  16. I seem to a non-responder to HBV and other vaccines. I’ve had infections as a child that later tested negative anti-body titers with subsequent vaccinations that years later also show negative anti-body titers. Rubella, Varicella, Mumps….I was vaccinated with HBV in 2003 with a postive ab response and negative ag response (can’t get measurement from hospital) but just had titer checks that show non-reactive for ab or ag. I am an ER nurse and am not thrilled about the prospect of going through a series of a potential 6 vaccinations with HBV only to continue to be a non-resonder since I have a poor track record with vaccines. I’ve obviously been exposed through the years to many of these infections several times due to my work and raising 2 children. Can I make a decent supposition that I have “immune memory” and with proper protective equipment and following protocol continue in a safe manner as an ER nurse without more vaccinations? Or could this kind of history indicate “genetic non-responder” Currently hospitals are requiring several vaccines for employment and termination if not completed unless there are medical contraindications. Can someone give me a well versed opinion? Thank You
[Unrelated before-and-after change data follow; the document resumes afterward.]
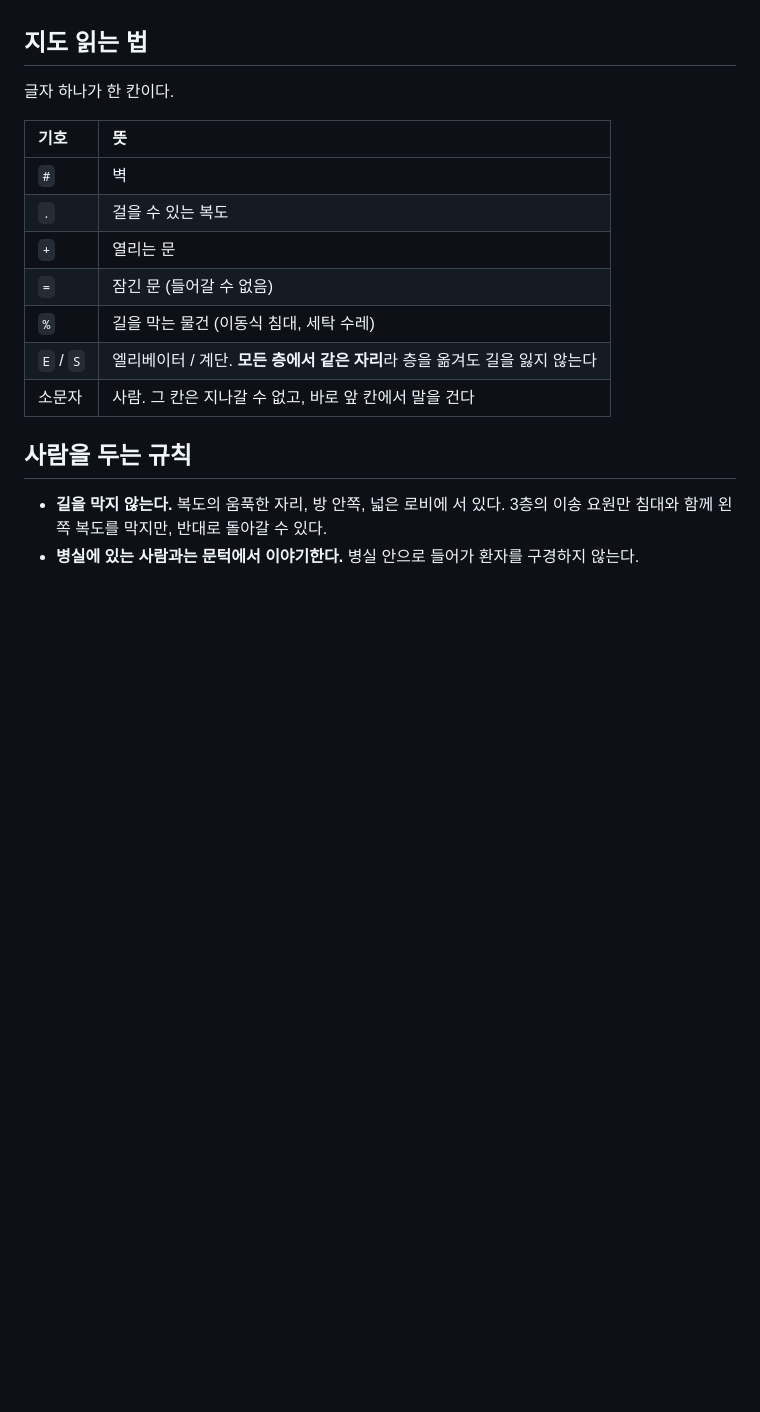
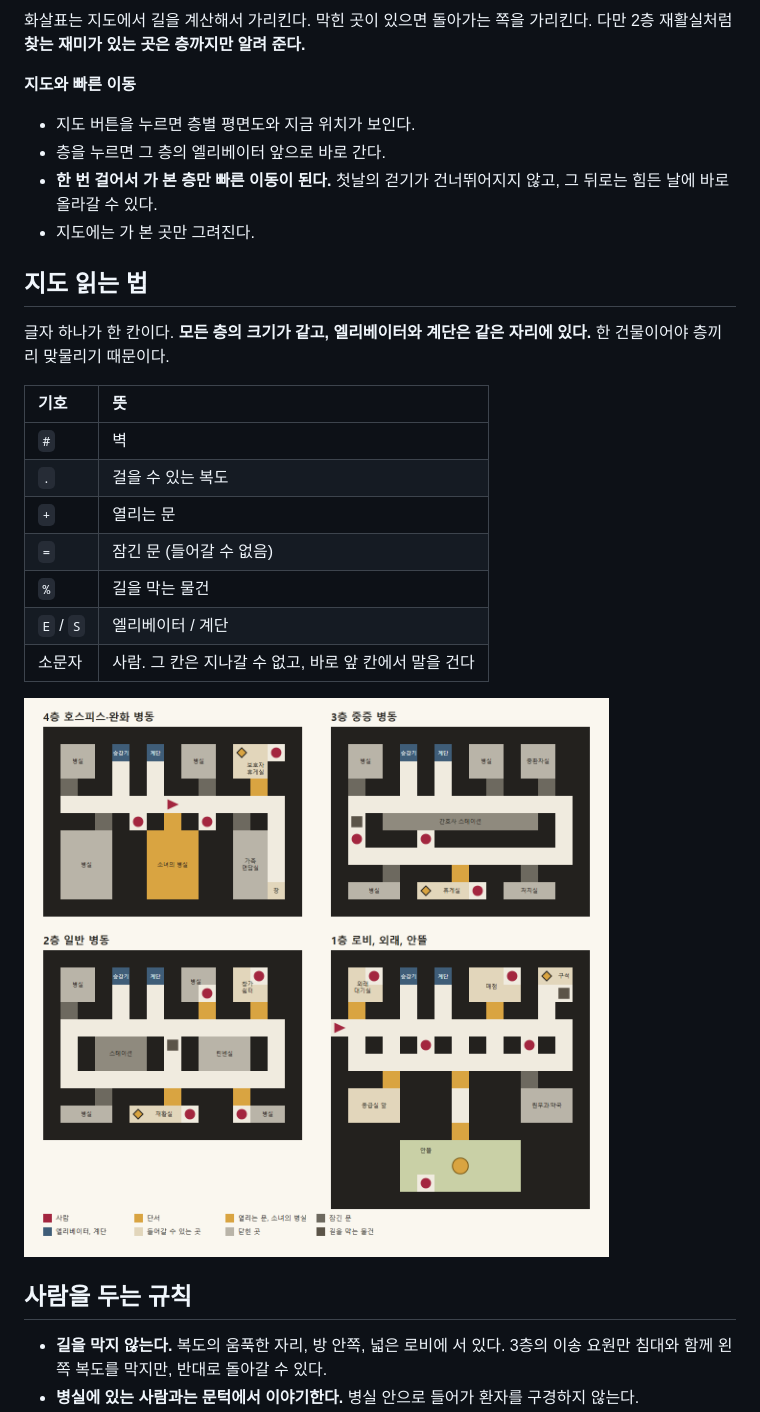
Before and after one commit to supullim555/dpt-app, a Markdown page: docs/병원_지도.md, the part around one of its changes. GitHub-like rendering; pictures changed too: docs/지도/층별_지도.png (added); blank space fills up the shorter version.

```diff
--- a/docs/병원_지도.md
+++ b/docs/병원_지도.md
@@ -14,7 +45,15 @@
+화살표는 지도에서 길을 계산해서 가리킨다. 막힌 곳이 있으면 돌아가는 쪽을 가리킨다. 다만 2층 재활실처럼 **찾는 재미가 있는 곳은 층까지만 알려 준다.**
+
+**지도와 빠른 이동**
+
+- 지도 버튼을 누르면 층별 평면도와 지금 위치가 보인다.
+- 층을 누르면 그 층의 엘리베이터 앞으로 바로 간다.
+- **한 번 걸어서 가 본 층만 빠른 이동이 된다.** 첫날의 걷기가 건너뛰어지지 않고, 그 뒤로는 힘든 날에 바로 올라갈 수 있다.
+- 지도에는 가 본 곳만 그려진다.
 
 ## 지도 읽는 법
 
-글자 하나가 한 칸이다.
+글자 하나가 한 칸이다. **모든 층의 크기가 같고, 엘리베이터와 계단은 같은 자리에 있다.** 한 건물이어야 층끼리 맞물리기 때문이다.
 
 | 기호 | 뜻 |
 | :---- | :---- |
@@ -22,9 +61,11 @@
 | `.` | 걸을 수 있는 복도 |
 | `+` | 열리는 문 |
 | `=` | 잠긴 문 (들어갈 수 없음) |
-| `%` | 길을 막는 물건 (이동식 침대, 세탁 수레) |
-| `E` / `S` | 엘리베이터 / 계단. **모든 층에서 같은 자리**라 층을 옮겨도 길을 잃지 않는다 |
+| `%` | 길을 막는 물건 |
+| `E` / `S` | 엘리베이터 / 계단 |
 | 소문자 | 사람. 그 칸은 지나갈 수 없고, 바로 앞 칸에서 말을 건다 |
+
+![층별 지도](지도/층별_지도.png)
 
 ## 사람을 두는 규칙
 
```
Also changed, not shown: other parts of docs/병원_지도.md (+144 -73 lines), docs/계획서.md (+7 -5 lines), docs/지도/전체_입체지도.png (added), 1 other file.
    1. A person is considered a non responder after 2 complete series of the vaccine followed by an inadequate titer drawn 1-2 months following the last shot of the series. I know you seem to be a non-responder to some vaccines, but unless you had a titer to confirm your immunity 1-2 months following the last shot of the vaccine series, then I would get a booster shot and test 1 month following the booster with an anti-HBs titer test. If you generate immunity then you do not need to repeat the vaccine series even if your titers wane over time. If you truly are a non-responder then you could try vaccinating with a higher concentration of the vaccine. Most hospitals are requesting proof of titers. Regardless, I would think following proper infection control practices would still be adequate since there are not vaccines for all blood borne pathogens such as HIV and HCV. With any luck you can generate immunity, but if not strict following of infection control practices should be adequate. I would not think being a non responder should keep you from working.

  17. Hi I would appreciate if you could answer my question. I am from England and I received the full hep b vaccinations which I received the third vaccination in December 2006. As worked at a hospital at this time in late January 2007 I was checked to see if I responded to the vaccinations and the reading from that blood test was more than 100. I recently requested to be checked to see if I still had immunity from the vaccine and I have been told that I have no immunity. I am upset and concerned by this as it has only been 8 years since I had the vaccination. I thought the protection lasted much longer. I am worried tha

    have come in contact with the virus and not have been protected.

    have come into contt with the virus and not been protected

    I am concerned that


    may have come in contact with the virus and not been protected. Would I need to

    immune and still protected from the vaccine. I was informed that I am not immune. I am concerned that after 8 years I am no longer protected by the vaccination. My fear is that I could have been in contact with the virus and not been protected. I was tested for the virus in 2011 during pregnancy which was negative at that time

    rstill protected from the vaccine. I was informed that I am not immune. I am cocerned by this as when I received the vaccine I was responsive to it but now afte

    1. You are protected. If you were to be exposed to HBV, you would generate immunity. It is not unusual for the anti-HBs titers to wane over time. The difference is that many do not have their titers checked after they are vaccinated so they don’t know if they ever generated immunity. That is not the case with you since you know you generated immunity since you had a previous titer of 100+. On going studies show that immunity is good for greater than 25 years assuming immunity was generated as a result of the 3 shot vaccine series.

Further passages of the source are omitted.